Exercise brief: Check each line below for the word "width", then please report how many lines have it and nothing more.
"""
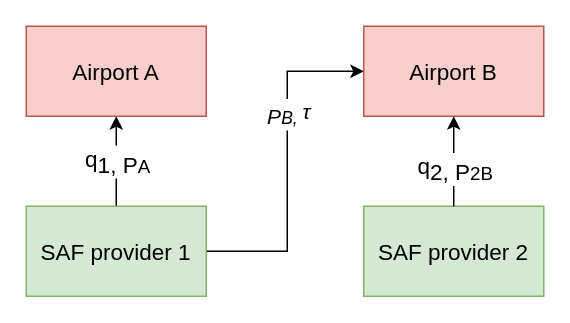
HengfeiMa95/paper-reading keeps this draw.io diagram as GRF.drawio. Above is the earlier version. Source tidied: cells renumbered, new cells numbered last; positions are measured from the earlier drawing's top-left corner, leaving out a move shared by most shapes. Both pictures are drawn from the tidied source at 150%, with x=0, y=0 at pixel (26, 26).
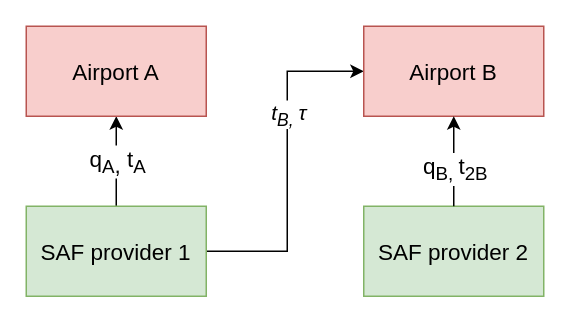
The same diagram, later.

What changed in the source:
```diff
@@
 <mxGraphModel>
   <root>
     <mxCell id="0" />
     <mxCell id="1" parent="0" />
     <mxCell id="2" style="edgeStyle=orthogonalEdgeStyle;rounded=0;jettySize=auto;html=1;entryX=0;entryY=0.5;entryDx=0;entryDy=0;exitX=1;exitY=0.5;exitDx=0;exitDy=0;" parent="1" edge="1" source="7" target="8">
       <mxGeometry relative="1" as="geometry">
         <Array as="points">
           <mxPoint x="174" y="150" />
           <mxPoint x="174" y="30" />
         </Array>
       </mxGeometry>
     </mxCell>
-    <mxCell id="3" value="&lt;sub style=&quot;font-size: 14px;&quot;&gt;P&lt;/sub&gt;&lt;span style=&quot;font-size: 14px;&quot;&gt;&lt;sub&gt;B,&amp;nbsp;&lt;/sub&gt;&lt;/span&gt;&lt;font style=&quot;font-size: 14px;&quot;&gt;τ&lt;/font&gt;" style="edgeLabel;html=1;align=center;verticalAlign=middle;fontSize=14;fontStyle=2;" parent="2" vertex="1">
+    <mxCell id="3" value="&lt;span style=&quot;font-size: 14px;&quot;&gt;t&lt;sub&gt;B,&amp;nbsp;&lt;/sub&gt;&lt;/span&gt;&lt;font style=&quot;font-size: 14px;&quot;&gt;τ&lt;/font&gt;" style="edgeLabel;html=1;align=center;verticalAlign=middle;fontSize=14;fontStyle=2;" parent="2" vertex="1">
       <mxGeometry x="0.3" relative="1" as="geometry" />
     </mxCell>
     <mxCell id="4" value="SAF provider 2" style="rounded=0;whiteSpace=wrap;html=1;fontSize=15;fillColor=#d5e8d4;strokeColor=#82b366;" parent="1" vertex="1">
       <mxGeometry x="225" y="120" width="120" height="60" as="geometry" />
     </mxCell>
     <mxCell id="5" style="edgeStyle=orthogonalEdgeStyle;rounded=0;jettySize=auto;html=1;fontSize=15;" parent="1" edge="1" source="7" target="9">
       <mxGeometry relative="1" as="geometry" />
     </mxCell>
-    <mxCell id="6" value="q&lt;sub style=&quot;font-size: 15px;&quot;&gt;1, P&lt;/sub&gt;&lt;span style=&quot;font-size: 15px;&quot;&gt;&lt;sub&gt;A&lt;/sub&gt;&lt;/span&gt;&lt;sub style=&quot;font-size: 15px;&quot;&gt;&amp;nbsp;&lt;/sub&gt;" style="edgeLabel;html=1;align=center;verticalAlign=middle;fontSize=15;" parent="5" vertex="1">
+    <mxCell id="6" value="q&lt;sub&gt;A&lt;/sub&gt;&lt;sub style=&quot;font-size: 15px;&quot;&gt;, &lt;/sub&gt;&lt;span style=&quot;font-size: 15px;&quot;&gt;t&lt;/span&gt;&lt;span style=&quot;font-size: 15px;&quot;&gt;&lt;sub&gt;A&lt;/sub&gt;&lt;/span&gt;&lt;sub style=&quot;font-size: 15px;&quot;&gt;&amp;nbsp;&lt;/sub&gt;" style="edgeLabel;html=1;align=center;verticalAlign=middle;fontSize=15;" parent="5" vertex="1">
       <mxGeometry x="0.03" y="-2" relative="1" as="geometry" />
     </mxCell>
     <mxCell id="7" value="SAF provider 1" style="rounded=0;whiteSpace=wrap;html=1;fontSize=15;fillColor=#d5e8d4;strokeColor=#82b366;" parent="1" vertex="1">
       <mxGeometry y="120" width="120" height="60" as="geometry" />
     </mxCell>
     <mxCell id="8" value="Airport B" style="rounded=0;whiteSpace=wrap;html=1;fontSize=15;fillColor=#f8cecc;strokeColor=#b85450;" parent="1" vertex="1">
       <mxGeometry x="225" width="120" height="60" as="geometry" />
     </mxCell>
     <mxCell id="9" value="Airport A" style="rounded=0;whiteSpace=wrap;html=1;fontSize=15;fillColor=#f8cecc;strokeColor=#b85450;" parent="1" vertex="1">
       <mxGeometry width="120" height="60" as="geometry" />
     </mxCell>
     <mxCell id="10" style="endArrow=classic;html=1;rounded=0;exitX=0.5;exitY=0;exitDx=0;exitDy=0;entryX=0.5;entryY=1;entryDx=0;entryDy=0;fontSize=15;" parent="1" edge="1" source="4" target="8">
       <mxGeometry relative="1" as="geometry" />
     </mxCell>
-    <mxCell id="11" value="q&lt;sub style=&quot;font-size: 15px;&quot;&gt;2, P&lt;/sub&gt;&lt;span style=&quot;font-size: 15px;&quot;&gt;&lt;sub&gt;2B&lt;/sub&gt;&lt;/span&gt;" style="edgeLabel;html=1;align=center;verticalAlign=middle;fontSize=15;" parent="10" vertex="1">
+    <mxCell id="11" value="q&lt;sub&gt;B&lt;/sub&gt;&lt;span style=&quot;font-size: 15px;&quot;&gt;&lt;sub&gt;, &lt;/sub&gt;t&lt;/span&gt;&lt;span style=&quot;font-size: 15px;&quot;&gt;&lt;sub&gt;2B&lt;/sub&gt;&lt;/span&gt;" style="edgeLabel;html=1;align=center;verticalAlign=middle;fontSize=15;" parent="10" vertex="1">
       <mxGeometry x="-0.13" relative="1" as="geometry" />
     </mxCell>
   </root>
 </mxGraphModel>
```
"""
Output for this exercise: 4